** Material for this exercise follows **

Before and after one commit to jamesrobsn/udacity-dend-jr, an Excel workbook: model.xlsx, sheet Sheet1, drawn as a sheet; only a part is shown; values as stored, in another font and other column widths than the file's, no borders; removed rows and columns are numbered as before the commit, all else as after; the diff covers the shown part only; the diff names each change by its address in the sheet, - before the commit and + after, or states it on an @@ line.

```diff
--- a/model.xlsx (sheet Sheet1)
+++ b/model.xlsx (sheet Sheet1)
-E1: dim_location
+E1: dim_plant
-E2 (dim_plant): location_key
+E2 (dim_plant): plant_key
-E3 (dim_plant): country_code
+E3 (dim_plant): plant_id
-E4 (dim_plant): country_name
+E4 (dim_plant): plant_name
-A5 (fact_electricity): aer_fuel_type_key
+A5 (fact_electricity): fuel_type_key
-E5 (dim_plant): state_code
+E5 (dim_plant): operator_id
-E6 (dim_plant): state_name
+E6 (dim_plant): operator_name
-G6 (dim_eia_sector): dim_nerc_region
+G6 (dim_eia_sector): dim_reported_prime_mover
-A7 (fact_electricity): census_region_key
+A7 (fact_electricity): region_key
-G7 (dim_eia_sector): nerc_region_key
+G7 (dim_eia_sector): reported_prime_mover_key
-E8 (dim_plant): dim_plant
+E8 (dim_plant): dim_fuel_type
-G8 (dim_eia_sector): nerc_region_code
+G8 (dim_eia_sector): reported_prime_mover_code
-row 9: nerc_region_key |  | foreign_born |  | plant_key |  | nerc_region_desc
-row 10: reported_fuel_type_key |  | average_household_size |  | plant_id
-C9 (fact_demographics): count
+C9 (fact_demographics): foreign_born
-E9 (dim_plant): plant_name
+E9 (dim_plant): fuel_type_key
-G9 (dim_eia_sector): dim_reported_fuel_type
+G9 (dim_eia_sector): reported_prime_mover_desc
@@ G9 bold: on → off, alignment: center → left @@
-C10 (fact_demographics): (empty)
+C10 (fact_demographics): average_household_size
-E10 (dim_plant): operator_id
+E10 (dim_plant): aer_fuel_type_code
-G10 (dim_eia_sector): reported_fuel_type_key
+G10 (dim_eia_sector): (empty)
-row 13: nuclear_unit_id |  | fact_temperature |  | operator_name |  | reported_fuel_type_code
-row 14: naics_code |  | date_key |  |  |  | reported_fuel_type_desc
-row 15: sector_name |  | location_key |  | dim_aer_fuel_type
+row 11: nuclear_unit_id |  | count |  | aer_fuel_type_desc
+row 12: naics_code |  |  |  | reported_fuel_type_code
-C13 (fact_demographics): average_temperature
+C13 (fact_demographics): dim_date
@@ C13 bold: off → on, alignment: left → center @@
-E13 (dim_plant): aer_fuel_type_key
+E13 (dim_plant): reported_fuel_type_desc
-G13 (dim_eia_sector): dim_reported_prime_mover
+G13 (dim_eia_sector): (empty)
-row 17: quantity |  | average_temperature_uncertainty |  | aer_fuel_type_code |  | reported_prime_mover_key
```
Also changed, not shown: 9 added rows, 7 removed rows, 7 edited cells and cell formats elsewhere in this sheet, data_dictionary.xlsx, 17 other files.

** End of Material for this exercise **
** Material for this exercise follows **

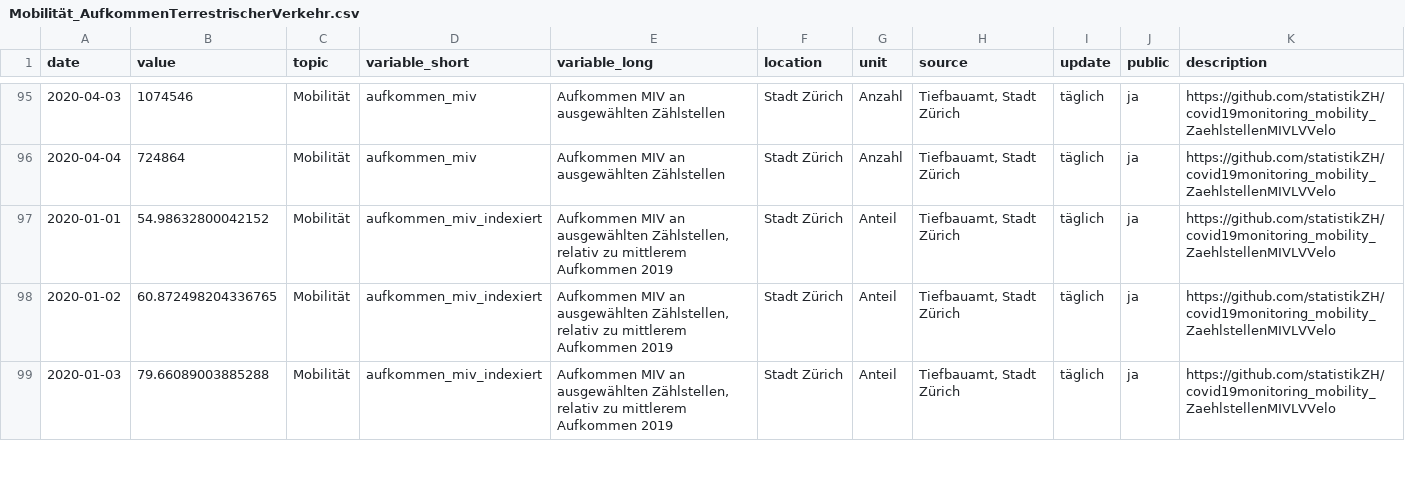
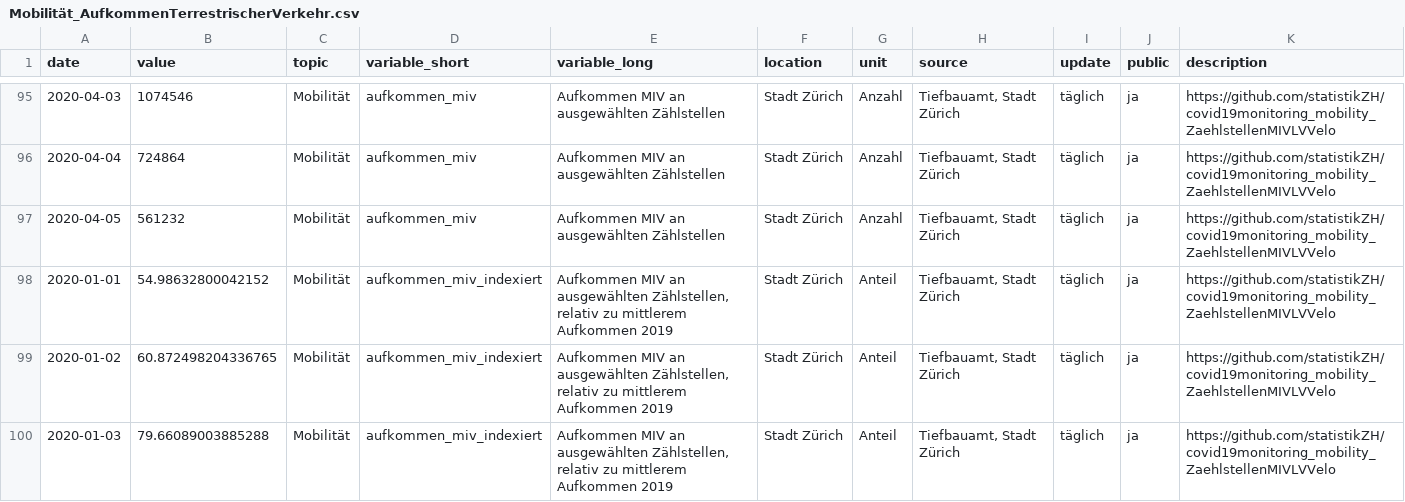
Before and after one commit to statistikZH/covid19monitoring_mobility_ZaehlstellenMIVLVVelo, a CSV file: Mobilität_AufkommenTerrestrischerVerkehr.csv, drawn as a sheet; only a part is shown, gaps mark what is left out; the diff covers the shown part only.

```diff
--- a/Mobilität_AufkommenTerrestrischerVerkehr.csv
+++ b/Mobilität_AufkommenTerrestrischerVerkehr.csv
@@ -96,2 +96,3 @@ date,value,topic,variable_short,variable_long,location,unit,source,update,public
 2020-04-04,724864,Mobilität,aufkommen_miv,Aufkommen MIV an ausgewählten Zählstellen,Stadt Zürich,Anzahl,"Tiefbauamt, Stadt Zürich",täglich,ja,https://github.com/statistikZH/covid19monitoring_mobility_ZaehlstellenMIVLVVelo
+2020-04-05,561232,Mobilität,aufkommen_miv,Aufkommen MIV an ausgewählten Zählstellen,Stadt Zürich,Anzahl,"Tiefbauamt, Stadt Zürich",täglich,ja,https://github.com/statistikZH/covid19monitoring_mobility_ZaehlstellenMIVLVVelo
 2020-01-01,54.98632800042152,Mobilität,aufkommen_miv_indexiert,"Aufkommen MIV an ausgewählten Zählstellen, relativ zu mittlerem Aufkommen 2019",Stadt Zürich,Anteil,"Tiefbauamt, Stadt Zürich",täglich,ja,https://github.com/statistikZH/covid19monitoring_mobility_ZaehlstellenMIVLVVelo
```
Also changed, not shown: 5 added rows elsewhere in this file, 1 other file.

** End of Material for this exercise **
** Material for this exercise follows **

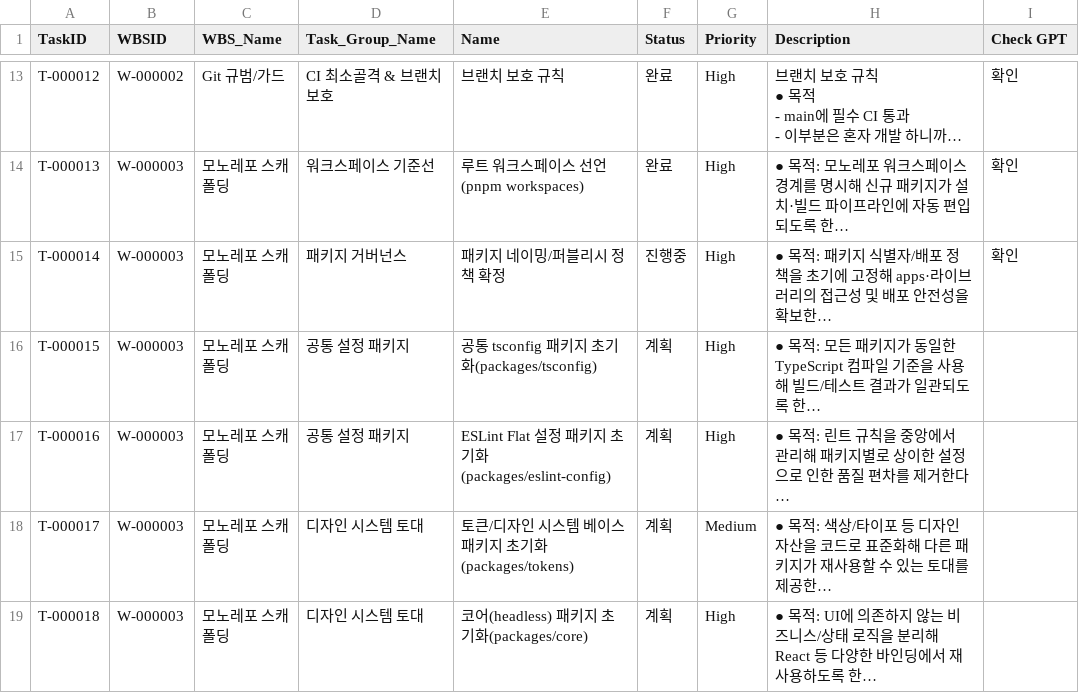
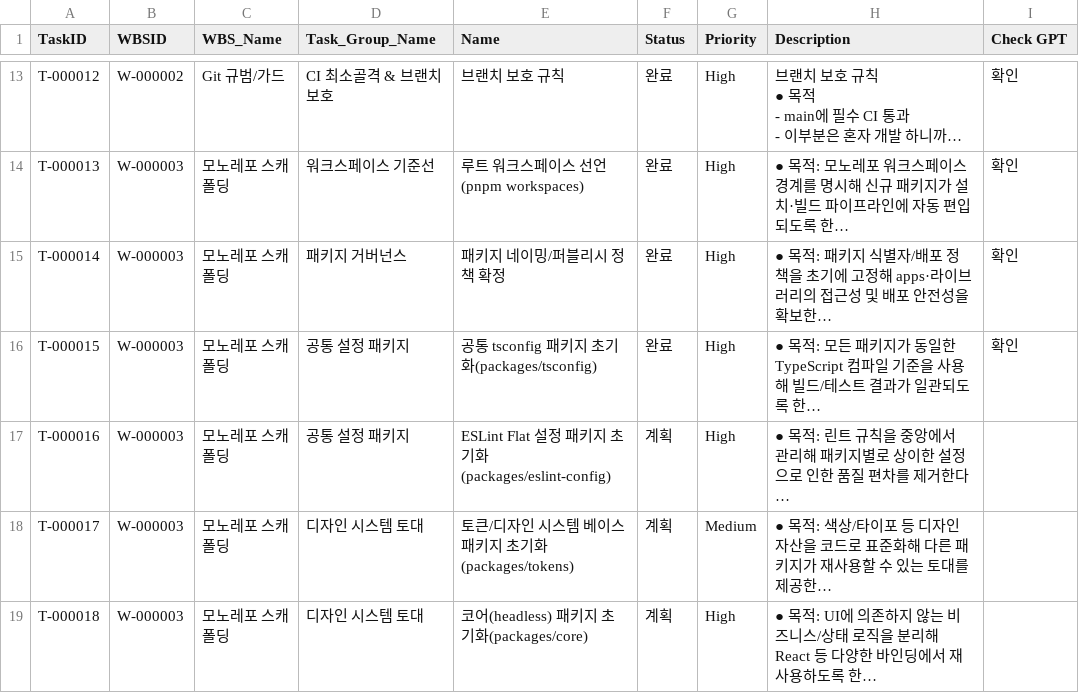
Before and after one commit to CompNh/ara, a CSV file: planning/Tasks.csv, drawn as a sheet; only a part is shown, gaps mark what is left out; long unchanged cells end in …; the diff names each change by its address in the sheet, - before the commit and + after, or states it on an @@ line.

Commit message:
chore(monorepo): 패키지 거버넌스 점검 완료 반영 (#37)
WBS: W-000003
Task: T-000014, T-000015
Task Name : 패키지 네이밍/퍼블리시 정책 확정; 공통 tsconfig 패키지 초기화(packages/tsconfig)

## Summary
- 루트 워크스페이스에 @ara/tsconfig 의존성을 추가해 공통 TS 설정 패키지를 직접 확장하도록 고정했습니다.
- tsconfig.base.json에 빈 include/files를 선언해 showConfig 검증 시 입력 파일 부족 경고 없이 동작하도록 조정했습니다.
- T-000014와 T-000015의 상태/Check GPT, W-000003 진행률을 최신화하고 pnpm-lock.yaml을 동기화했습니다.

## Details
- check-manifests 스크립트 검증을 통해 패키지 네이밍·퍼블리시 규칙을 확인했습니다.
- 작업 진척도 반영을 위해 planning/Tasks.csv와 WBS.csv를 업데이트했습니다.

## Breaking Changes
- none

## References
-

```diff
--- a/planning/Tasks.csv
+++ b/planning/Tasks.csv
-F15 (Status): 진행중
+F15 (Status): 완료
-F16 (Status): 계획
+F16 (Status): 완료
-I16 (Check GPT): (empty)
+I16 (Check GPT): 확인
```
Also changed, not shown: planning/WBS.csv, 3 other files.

** End of Material for this exercise **

■ Exercise goal ■
Every line that holds the string "Tasks" must be copied from the records above.

■ Response box ■
Before and after one commit to CompNh/ara, a CSV file: planning/Tasks.csv, drawn as a sheet; only a part is shown, gaps mark what is left out; long unchanged cells end in …; the diff names each change by its address in the sheet, - before the commit and + after, or states it on an @@ line.
- 작업 진척도 반영을 위해 planning/Tasks.csv와 WBS.csv를 업데이트했습니다.
--- a/planning/Tasks.csv
+++ b/planning/Tasks.csv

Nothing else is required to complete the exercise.